Directions for this task:
The response must be made up of the lines in the entries below that contain "diagrams".

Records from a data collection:
___

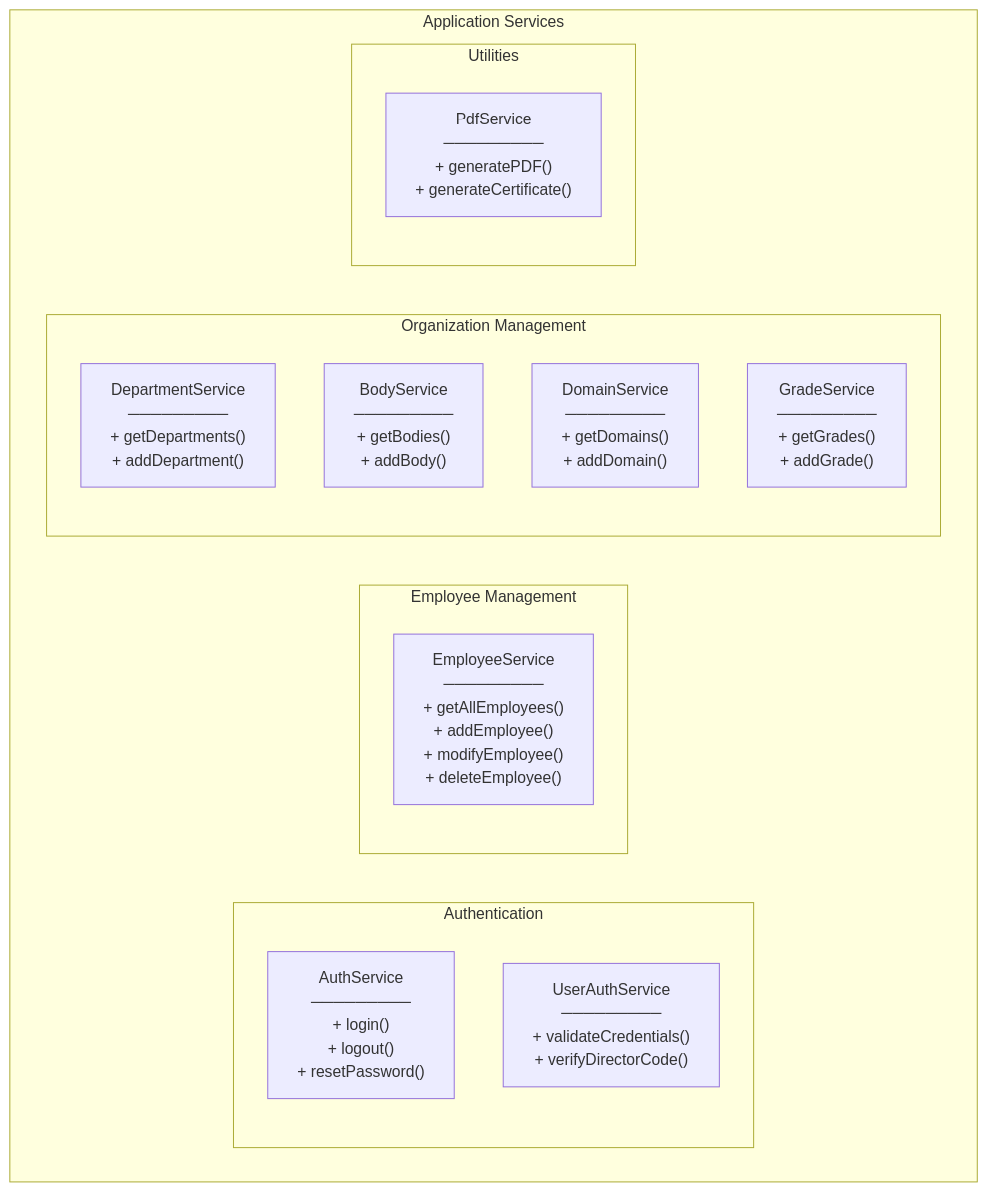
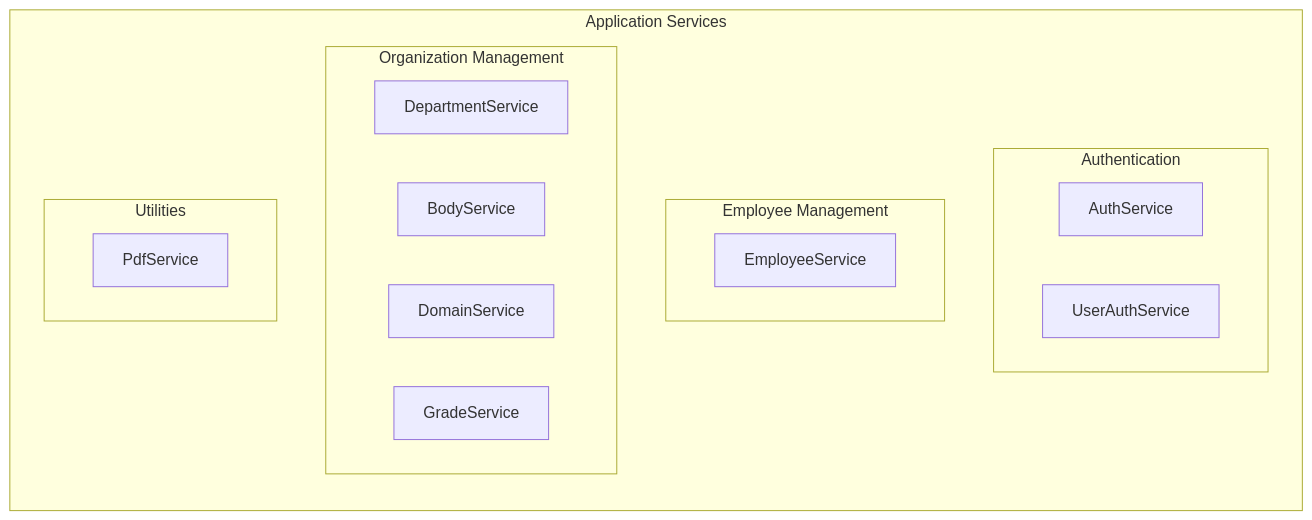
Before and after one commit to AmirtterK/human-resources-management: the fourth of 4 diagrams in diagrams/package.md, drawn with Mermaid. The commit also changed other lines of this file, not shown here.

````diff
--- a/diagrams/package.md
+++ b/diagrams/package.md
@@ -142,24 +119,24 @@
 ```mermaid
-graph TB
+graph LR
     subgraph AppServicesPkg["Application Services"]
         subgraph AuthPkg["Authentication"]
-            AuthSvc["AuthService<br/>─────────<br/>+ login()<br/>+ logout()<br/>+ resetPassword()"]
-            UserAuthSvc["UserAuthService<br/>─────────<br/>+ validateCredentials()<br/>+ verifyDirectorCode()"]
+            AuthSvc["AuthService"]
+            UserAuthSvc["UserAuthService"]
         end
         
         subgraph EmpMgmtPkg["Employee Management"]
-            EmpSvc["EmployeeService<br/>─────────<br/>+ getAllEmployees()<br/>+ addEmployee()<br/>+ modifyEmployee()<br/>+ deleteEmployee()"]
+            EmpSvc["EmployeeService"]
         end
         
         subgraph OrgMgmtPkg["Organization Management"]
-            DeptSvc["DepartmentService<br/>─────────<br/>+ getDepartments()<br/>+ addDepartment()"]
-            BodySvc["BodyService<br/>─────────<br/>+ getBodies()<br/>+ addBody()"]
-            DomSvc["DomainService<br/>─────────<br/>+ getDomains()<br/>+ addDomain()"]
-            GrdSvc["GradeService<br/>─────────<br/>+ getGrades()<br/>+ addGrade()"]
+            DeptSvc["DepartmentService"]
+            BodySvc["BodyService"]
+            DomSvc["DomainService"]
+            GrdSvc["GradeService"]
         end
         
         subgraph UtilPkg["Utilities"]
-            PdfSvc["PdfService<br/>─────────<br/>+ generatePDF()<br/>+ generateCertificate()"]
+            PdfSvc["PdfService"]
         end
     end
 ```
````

___

Your solution:
Before and after one commit to AmirtterK/human-resources-management: the fourth of 4 diagrams in diagrams/package.md, drawn with Mermaid. The commit also changed other lines of this file, not shown here.
--- a/diagrams/package.md
+++ b/diagrams/package.md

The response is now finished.